Spain's health authorities have recorded a spike in the seven-day incidence rate of new coronavirus cases per 100,000 people to 1,348, despite the fact that many people in the country are vaccinated against Covid-19.
The Health Ministry announced 372,000 new cases along with the new record on Monday evening, up from the last time data was provided on Thursday, when the seven-day incidence rate stood at 1,086.
Spain's case numbers fell to their lowest point last year in October, when the seven-day incidence rate dropped to 18.
Despite the higher numbers, the situation in hospitals is under control, according to the health authorities, who attributed this to the higher vaccination rate that meant many patients only had mild symptoms.
Covid-19 patients are receiving medical care in some 10% of all of the nation's hospital beds and 21% of the intensive care beds in Spain. These figures are gradually rising. "Only a very few of people who are infected need to go into intensive care," Presidential Minister Felix Bolanos said on Tuesday.
Compulsory use of masks
To curb the spread of the virus, Spain made masks compulsory outdoors again nationwide in late December.
There are also curfews or night restrictions in some areas, or requirements that people are vaccinated, recovered or have tested negative for the virus to access certain services.

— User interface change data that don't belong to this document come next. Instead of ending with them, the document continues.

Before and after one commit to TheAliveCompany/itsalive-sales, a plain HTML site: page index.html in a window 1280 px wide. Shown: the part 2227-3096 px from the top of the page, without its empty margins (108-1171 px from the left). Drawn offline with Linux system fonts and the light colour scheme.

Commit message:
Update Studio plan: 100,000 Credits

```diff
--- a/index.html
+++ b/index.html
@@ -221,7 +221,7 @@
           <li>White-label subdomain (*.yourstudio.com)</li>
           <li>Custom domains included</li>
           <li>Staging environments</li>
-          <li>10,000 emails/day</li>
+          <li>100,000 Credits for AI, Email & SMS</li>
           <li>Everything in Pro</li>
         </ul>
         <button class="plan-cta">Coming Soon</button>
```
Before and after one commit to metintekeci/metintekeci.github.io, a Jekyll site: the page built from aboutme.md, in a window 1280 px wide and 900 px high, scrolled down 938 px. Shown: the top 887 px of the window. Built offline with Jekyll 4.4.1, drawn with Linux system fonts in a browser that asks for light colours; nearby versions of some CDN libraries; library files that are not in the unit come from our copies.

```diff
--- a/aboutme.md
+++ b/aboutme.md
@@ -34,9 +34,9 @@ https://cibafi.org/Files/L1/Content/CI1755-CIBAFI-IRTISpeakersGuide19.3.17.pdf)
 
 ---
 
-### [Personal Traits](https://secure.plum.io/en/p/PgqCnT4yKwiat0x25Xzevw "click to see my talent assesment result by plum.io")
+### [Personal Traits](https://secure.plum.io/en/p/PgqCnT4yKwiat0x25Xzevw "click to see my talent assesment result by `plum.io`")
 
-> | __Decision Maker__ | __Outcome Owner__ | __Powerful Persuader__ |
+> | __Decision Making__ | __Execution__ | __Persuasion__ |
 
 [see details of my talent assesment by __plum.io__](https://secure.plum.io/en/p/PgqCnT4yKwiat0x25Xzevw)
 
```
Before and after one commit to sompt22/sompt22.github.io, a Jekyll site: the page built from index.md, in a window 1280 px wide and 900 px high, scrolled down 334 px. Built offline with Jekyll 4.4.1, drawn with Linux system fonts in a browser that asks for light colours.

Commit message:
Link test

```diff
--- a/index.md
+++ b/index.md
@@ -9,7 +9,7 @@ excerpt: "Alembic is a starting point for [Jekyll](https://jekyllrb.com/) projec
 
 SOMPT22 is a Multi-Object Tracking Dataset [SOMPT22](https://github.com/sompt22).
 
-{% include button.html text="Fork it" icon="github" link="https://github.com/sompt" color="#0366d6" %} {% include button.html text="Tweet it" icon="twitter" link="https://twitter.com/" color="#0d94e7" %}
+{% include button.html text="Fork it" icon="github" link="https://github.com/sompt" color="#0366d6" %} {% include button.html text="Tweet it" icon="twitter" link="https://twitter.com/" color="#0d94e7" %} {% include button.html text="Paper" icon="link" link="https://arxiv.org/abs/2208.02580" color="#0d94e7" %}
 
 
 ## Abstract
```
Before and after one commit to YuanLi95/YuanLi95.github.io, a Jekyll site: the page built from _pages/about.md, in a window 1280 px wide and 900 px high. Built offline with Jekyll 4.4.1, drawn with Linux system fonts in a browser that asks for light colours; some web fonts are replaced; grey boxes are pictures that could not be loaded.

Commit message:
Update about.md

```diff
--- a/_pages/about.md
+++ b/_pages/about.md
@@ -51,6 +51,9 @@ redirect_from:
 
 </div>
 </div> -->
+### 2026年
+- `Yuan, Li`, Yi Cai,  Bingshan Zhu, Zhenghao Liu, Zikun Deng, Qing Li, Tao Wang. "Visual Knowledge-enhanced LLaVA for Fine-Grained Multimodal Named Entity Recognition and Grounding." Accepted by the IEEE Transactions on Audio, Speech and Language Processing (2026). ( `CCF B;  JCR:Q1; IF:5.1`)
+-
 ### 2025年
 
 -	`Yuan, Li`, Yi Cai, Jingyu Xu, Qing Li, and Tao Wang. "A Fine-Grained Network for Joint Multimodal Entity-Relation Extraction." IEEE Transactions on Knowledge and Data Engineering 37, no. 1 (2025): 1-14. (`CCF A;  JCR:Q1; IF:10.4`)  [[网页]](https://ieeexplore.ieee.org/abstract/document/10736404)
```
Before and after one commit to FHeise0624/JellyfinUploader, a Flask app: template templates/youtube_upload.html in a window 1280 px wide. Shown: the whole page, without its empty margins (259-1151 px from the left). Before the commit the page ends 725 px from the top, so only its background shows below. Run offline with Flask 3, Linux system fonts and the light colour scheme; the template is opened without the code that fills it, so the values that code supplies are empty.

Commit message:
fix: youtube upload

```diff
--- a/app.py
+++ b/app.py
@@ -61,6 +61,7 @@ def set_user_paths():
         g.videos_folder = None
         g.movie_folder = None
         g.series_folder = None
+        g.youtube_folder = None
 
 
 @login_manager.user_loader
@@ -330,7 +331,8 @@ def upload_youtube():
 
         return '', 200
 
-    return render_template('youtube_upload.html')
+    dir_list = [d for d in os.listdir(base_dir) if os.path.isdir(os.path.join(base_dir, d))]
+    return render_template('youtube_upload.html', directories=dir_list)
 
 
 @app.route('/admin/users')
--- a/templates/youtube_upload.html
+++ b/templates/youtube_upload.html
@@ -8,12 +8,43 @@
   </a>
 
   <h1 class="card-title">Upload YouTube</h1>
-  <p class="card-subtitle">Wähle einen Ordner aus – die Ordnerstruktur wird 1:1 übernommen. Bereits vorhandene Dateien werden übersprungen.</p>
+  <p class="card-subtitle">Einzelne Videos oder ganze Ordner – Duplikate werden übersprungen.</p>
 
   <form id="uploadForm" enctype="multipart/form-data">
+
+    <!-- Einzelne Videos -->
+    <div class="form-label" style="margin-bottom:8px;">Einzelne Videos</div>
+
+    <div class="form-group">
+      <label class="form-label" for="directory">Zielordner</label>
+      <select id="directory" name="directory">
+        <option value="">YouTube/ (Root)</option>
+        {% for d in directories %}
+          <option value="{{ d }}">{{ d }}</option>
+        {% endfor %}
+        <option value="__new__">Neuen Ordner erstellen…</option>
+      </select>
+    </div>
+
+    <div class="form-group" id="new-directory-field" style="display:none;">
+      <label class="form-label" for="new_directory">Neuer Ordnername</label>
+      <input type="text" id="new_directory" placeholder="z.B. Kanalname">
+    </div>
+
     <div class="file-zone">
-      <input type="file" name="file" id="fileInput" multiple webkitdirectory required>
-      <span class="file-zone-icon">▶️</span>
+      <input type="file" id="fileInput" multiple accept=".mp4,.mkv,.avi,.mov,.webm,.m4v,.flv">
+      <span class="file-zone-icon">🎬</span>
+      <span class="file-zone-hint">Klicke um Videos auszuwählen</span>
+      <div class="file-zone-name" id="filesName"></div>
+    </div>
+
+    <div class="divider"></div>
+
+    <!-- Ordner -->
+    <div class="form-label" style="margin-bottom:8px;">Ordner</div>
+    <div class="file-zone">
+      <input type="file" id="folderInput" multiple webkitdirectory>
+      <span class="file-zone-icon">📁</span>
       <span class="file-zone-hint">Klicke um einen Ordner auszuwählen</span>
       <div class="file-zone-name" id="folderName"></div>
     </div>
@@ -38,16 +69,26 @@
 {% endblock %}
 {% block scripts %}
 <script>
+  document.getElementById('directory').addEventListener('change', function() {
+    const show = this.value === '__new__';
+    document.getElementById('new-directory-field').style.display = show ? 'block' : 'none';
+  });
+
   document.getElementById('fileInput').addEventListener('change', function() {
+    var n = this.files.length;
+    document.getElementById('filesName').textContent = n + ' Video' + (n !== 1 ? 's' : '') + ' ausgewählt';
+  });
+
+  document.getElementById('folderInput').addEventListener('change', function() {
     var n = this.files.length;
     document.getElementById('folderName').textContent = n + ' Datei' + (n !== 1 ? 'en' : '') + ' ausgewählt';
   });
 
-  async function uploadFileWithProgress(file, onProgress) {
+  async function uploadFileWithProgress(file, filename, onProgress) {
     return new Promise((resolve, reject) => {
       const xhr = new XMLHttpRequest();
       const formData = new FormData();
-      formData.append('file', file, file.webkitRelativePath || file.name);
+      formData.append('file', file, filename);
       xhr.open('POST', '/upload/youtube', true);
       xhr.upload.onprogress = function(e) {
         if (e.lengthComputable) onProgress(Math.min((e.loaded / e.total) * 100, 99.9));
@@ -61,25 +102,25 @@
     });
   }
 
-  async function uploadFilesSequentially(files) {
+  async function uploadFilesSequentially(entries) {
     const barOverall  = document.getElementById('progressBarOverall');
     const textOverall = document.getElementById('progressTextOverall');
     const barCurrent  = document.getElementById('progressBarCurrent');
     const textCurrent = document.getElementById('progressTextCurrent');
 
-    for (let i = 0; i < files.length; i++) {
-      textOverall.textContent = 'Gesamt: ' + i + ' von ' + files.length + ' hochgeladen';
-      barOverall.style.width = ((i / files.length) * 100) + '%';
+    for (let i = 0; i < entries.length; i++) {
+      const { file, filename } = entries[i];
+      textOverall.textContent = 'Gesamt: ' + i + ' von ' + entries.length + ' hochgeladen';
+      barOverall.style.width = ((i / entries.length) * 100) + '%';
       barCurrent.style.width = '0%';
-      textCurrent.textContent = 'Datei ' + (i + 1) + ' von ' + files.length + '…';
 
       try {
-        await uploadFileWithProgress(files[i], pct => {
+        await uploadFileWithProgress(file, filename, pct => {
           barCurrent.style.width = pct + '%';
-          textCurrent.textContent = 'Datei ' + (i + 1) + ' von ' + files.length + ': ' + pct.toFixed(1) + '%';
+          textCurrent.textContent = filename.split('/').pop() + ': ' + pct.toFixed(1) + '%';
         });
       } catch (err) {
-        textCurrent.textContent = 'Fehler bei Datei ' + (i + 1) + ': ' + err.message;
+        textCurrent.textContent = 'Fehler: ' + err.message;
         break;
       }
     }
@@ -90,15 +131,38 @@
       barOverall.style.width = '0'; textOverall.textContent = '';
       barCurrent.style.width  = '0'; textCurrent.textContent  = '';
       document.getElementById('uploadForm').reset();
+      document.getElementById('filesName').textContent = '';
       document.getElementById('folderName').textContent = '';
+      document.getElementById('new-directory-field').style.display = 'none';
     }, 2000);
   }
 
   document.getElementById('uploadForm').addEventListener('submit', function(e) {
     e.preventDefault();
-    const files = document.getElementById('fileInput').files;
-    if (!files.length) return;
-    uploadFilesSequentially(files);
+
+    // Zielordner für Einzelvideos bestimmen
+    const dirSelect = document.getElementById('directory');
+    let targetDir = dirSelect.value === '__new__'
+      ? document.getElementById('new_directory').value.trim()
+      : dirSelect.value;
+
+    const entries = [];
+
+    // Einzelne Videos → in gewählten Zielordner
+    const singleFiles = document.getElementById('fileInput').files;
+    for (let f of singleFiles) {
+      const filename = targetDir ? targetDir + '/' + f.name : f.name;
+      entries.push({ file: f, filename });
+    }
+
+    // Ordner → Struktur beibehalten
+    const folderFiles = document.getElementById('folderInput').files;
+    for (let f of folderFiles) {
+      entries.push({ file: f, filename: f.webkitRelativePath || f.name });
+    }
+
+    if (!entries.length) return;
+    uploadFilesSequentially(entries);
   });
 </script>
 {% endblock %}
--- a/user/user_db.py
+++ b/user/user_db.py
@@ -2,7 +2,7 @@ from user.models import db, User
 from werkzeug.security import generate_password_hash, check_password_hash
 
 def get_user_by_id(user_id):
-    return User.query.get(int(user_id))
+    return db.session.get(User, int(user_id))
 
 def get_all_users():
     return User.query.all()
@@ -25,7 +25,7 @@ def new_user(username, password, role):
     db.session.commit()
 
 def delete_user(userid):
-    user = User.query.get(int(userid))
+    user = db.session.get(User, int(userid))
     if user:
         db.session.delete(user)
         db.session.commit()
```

In other areas, including Madrid, very few restrictions are in place.
Meanwhile, more than 90% of people older than the age of 12 have had two vaccinations, and a third of children aged between 5 and 12 have had a first shot.